Live Richly

On the first day of a new year, on the cusp of the future, it is fitting to ask: What do you remember? What have been the richest times of your years so far, the good memories that easily come to mind?

We all want to live richly, to live life the right way. We know that this material life is short, and somehow represents an opportunity that we don’t want to squander.

I remember vacations. As I ask myself what is best out of my memories of life so far, vacations with my wife and kids are among the first things that come to mind. It’s not the places we’ve been, because some of the best memories occurred in years when we didn’t leave our home state.

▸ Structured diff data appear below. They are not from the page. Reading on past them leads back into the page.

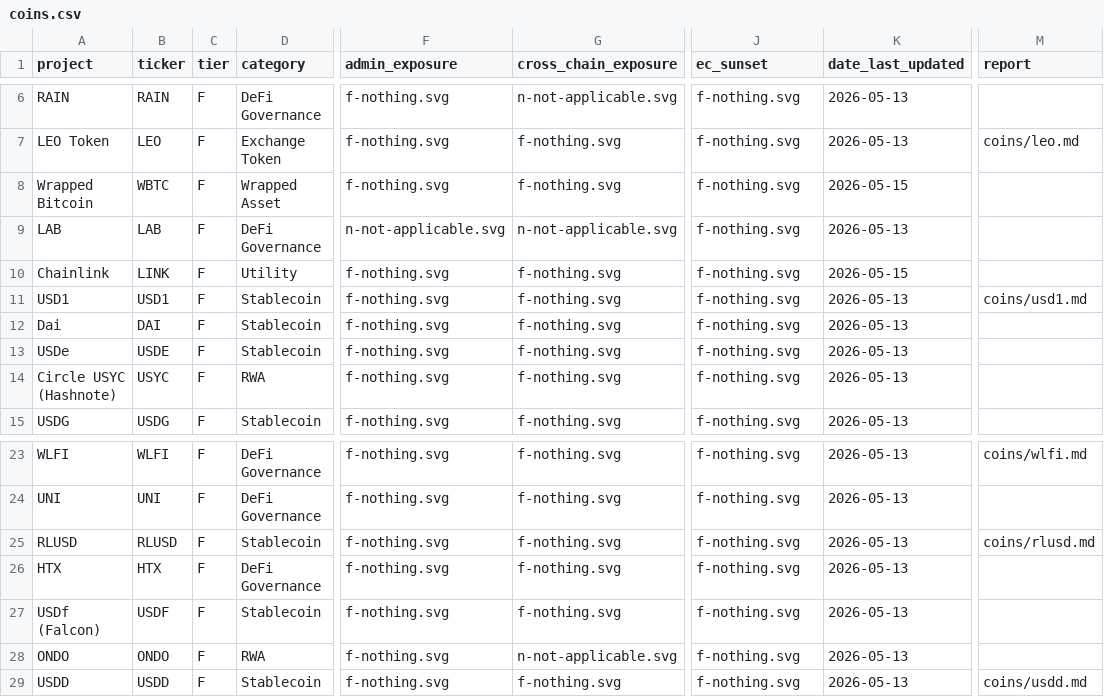
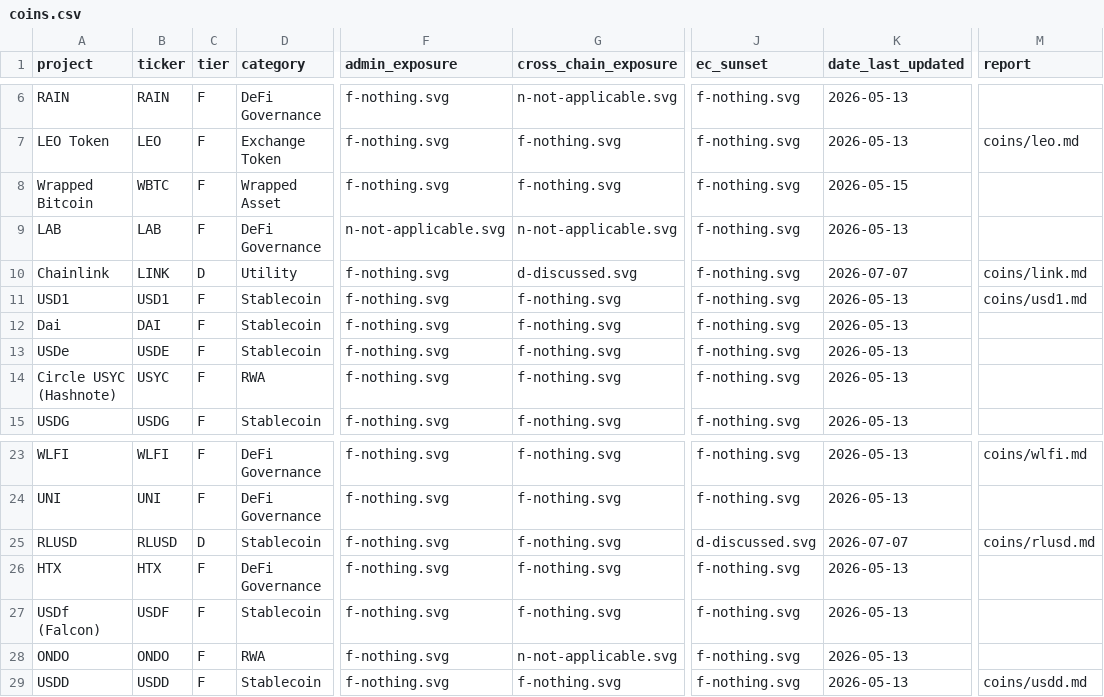
Before and after one commit to tectonic-labs/quantum-tracker-data, a CSV file: coins.csv, drawn as a sheet; only a part is shown, gaps mark what is left out; the diff names each change by its address in the sheet, - before the commit and + after, or states it on an @@ line.

Commit message:
feat: coin-grade refresh — LINK and RLUSD move to tier D
- Chainlink (LINK) Cross-Chain F→D: Chainlink Labs' own 2026 quantum-safe
  article acknowledges PQC for CCIP with no timeline or algorithm; add
  full LINK public report (coins/link.md)
- RLUSD EC Sunset F→D: Ripple's XRPL PQC roadmap is issuer-attributable
  awareness touching RLUSD's XRPL issuer account; Ethereum surface uncovered
- RLUSD report: rewrite with primary-source links (RLUSD-Implementation repo)
- Wormhole report: correct ZK-track framing — deployed verifier is Groth16
  (EC-pairing SNARK), additive to Guardian ECDSA signing, not a PQC signal

```diff
--- a/coins.csv
+++ b/coins.csv
-C10 (tier): F
+C10 (tier): D
-G10 (cross_chain_exposure): f-nothing.svg
+G10 (cross_chain_exposure): d-discussed.svg
-K10 (date_last_updated): 2026-05-15
+K10 (date_last_updated): 2026-07-07
-M10 (report): (empty)
+M10 (report): coins/link.md
-C25 (tier): F
+C25 (tier): D
-J25 (ec_sunset): f-nothing.svg
+J25 (ec_sunset): d-discussed.svg
-K25 (date_last_updated): 2026-05-13
+K25 (date_last_updated): 2026-07-07
```
Also changed, not shown: coins_commentary.csv, 3 other files.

Instead, vacations are rich because they are the special times when my family and I have fled every other obligation for the sake of spending time together.

I also remember the gospels. In late 2006 and early 2007, I was brand new to Christian faith, and I wanted to understand everything I could about who Jesus was and what he said and did. I cleared time in the mornings for slowly reading the gospels, pausing to pray and reflect over every detail I didn’t understand (which was quite a lot). The entire study took months, some of the richest months I’ve known.

Every good thing comes from the Father, says James 1:17. As you take note of the experiences of your life that have been good enough to leave lasting good memories, what you are recognizing are the times when God was touching you, richly blessing you, drawing very close.

Seeing this casts a different light on the concept of new year’s resolutions. How do I really live a good life, and spend my time well? The best moments of my life seem to have come not because I resolved for something good to occur, but because I cleared my schedule. To be sure, goals and disciplines are vital—make a worthy resolution this year, and work to keep it. However, there is something even greater than our goals and disciplines, something not to be overlooked. I find that my own richest moments occur not when I bear down, but when I open up.